Is there a wall between you and your workforce when it comes to your health and welfare benefits? Do they know the true cost and value of their benefits? Do they understand how their medical plan works? Do they comprehend terms like copay, co-insurance and deductible? Do they grasp the value of guaranteed issue for life insurance? Are they aware of the necessity of protections provided by disability insurance? Do they know how your 401(k) match works and why, at any age, it’s important to save for retirement? Do spouses make informed benefit and healthcare decisions?

No matter how good a job employers think they do when educating employees about their health and financial benefits, it usually isn’t enough. First, you’ve got to get their attention and keep it long enough for them to assimilate information, and the information is boring and often complicated. Misunderstanding, confusion and apathy all play a factor in why employees don’t understand or don’t seem to care about your efforts to provide them with access to healthcare and financial protection. Removing barriers can feel like an uphill climb in the middle of a blizzard, yet, it’s necessary.

HR and benefits departments spend an inordinate amount of time and resources designing health and welfare programs for employees. Benefit consultants have a front row seat to this effort. The energy and resources that are put into a renewal and a long-term benefits strategy can sap the attention from an equally important program component: creating and communicating a vibrant dialogue that educates employees about their plans.

How does a well-intentioned HR professional overcome employee misunderstanding, apathy and confusion over benefits? As President Ronald Reagan once said, “Tear down this wall!”

OK, that’s a little dramatic. But let’s examine how to overcome miscommunication and missed communications.
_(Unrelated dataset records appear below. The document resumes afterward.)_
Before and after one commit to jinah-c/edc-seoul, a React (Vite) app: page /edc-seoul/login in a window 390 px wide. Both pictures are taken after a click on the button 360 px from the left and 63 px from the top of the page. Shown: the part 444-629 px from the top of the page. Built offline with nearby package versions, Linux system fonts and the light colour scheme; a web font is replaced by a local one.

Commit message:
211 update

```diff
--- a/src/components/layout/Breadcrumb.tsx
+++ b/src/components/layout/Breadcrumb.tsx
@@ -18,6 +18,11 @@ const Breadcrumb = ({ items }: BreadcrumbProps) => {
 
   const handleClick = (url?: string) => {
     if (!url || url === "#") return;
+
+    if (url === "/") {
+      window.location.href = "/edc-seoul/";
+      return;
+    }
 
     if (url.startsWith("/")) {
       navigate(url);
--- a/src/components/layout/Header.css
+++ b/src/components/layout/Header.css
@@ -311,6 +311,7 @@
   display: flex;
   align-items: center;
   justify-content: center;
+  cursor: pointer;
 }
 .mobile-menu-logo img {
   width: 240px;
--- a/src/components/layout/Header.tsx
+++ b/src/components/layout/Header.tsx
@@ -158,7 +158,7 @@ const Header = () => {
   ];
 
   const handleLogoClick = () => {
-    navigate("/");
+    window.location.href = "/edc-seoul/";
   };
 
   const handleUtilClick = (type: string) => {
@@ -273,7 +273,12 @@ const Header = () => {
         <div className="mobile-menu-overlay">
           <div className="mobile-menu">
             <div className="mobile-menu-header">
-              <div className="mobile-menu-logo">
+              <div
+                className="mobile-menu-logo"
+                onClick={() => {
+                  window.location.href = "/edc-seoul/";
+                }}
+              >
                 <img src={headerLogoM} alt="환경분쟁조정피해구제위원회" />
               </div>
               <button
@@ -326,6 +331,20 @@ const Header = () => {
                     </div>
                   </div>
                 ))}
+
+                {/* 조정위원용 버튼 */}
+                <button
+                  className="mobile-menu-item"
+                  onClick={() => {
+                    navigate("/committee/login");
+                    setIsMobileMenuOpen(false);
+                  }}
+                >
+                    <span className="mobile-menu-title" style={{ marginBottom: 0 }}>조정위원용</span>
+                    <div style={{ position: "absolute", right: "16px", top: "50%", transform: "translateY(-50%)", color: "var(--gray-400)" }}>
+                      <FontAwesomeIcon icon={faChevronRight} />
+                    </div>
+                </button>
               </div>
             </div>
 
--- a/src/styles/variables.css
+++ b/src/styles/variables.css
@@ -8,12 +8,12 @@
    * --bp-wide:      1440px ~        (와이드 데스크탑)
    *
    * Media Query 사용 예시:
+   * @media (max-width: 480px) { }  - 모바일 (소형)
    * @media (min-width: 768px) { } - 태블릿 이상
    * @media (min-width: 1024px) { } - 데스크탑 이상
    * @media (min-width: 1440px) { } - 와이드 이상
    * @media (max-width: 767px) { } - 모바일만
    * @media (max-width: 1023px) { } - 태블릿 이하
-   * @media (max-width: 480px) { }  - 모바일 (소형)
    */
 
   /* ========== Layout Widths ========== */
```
Data plays a role. Reviewing claims, understanding workplace demographics, and analyzing utilization patterns are key in understanding if the messages you’re sending are resonating. Surveys and focus groups are good tools to uncover communication hits and misses.
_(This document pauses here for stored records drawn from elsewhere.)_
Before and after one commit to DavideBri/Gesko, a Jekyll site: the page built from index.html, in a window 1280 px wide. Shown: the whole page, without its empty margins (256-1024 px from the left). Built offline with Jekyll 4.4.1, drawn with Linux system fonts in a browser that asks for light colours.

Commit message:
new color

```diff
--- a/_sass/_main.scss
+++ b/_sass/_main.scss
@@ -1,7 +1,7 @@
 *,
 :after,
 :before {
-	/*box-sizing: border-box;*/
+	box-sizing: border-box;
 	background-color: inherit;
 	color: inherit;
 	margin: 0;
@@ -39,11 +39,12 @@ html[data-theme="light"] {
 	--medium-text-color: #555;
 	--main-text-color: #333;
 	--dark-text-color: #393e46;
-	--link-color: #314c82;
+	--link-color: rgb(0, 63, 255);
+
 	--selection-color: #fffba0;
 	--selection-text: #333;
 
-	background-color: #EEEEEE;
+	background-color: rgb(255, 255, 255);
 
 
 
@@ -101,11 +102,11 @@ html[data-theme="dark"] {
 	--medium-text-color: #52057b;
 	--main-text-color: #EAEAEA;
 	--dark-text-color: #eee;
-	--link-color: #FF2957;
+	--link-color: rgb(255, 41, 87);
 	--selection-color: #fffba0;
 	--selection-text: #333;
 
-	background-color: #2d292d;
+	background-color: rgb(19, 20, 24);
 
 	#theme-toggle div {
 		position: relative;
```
A comprehensive employee education and communication campaign is a must. The campaign should be targeted and incorporate a variety of touchpoints. Think beyond the printed benefit guidebook to things like online access to summaries, on-demand webinars and social media. And don’t think that one message delivered prior to or during open enrollment is enough. Communications must continue — albeit in small snippets — over the course of the plan year.
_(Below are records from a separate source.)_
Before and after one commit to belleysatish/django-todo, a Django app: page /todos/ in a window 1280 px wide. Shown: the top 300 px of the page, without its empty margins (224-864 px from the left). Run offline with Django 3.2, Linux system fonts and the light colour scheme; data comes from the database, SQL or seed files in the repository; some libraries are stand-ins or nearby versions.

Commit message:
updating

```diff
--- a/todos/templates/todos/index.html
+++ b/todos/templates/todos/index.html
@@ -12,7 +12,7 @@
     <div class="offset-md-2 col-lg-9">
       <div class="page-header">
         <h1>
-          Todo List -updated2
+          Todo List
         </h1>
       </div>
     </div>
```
Benefit communications require feedback from employees and a diligent review of key indicators. One way to judge the effectiveness is whether or not you see a long line of employees in the HR office. Or if your broker provides employee advocacy, you might learn that service representatives are receiving a high volume of calls on one or two topics. Or perhaps you see a spike in ER claims. Need to make an adjustment? A mid-course correction is not an admission of failure, but a necessary way to ensure that communications are hitting the target.

Technology is a great way to distribute and reinforce key messaging. Tailoring a benefits administration platform to communicate with employees as they are making their elections will help eliminate surprises down the road. It also gives you a channel to communicate with spouses, who can heavily influence the plans that employees end up choosing.

An older tool that is still relevant is the total compensation statement. These customized statements educate employees on the entire value of their benefits and salary. Benefits can comprise 30% to 40% of total compensation, therefore employers should willingly promote what they are paying for. If traditional total compensation statements aren’t a viable option due to cost or other factors, there are employee benefits administration platforms that have the ability to illustrate employer contributions.

In my line of work, I know how common it is for employees to be confused about benefits. They don’t enroll in the right plans. They use them improperly. They don’t understand the complete picture of what is offered and the value. Confusion builds a wall, but communications can tear it down.

Thinking back to the retailer who used education to woo and soothe his customers, consider that your benefits plan and knowledgeable employees can be your best recruitment and retention tool. An educated, engaged employee is your best employee.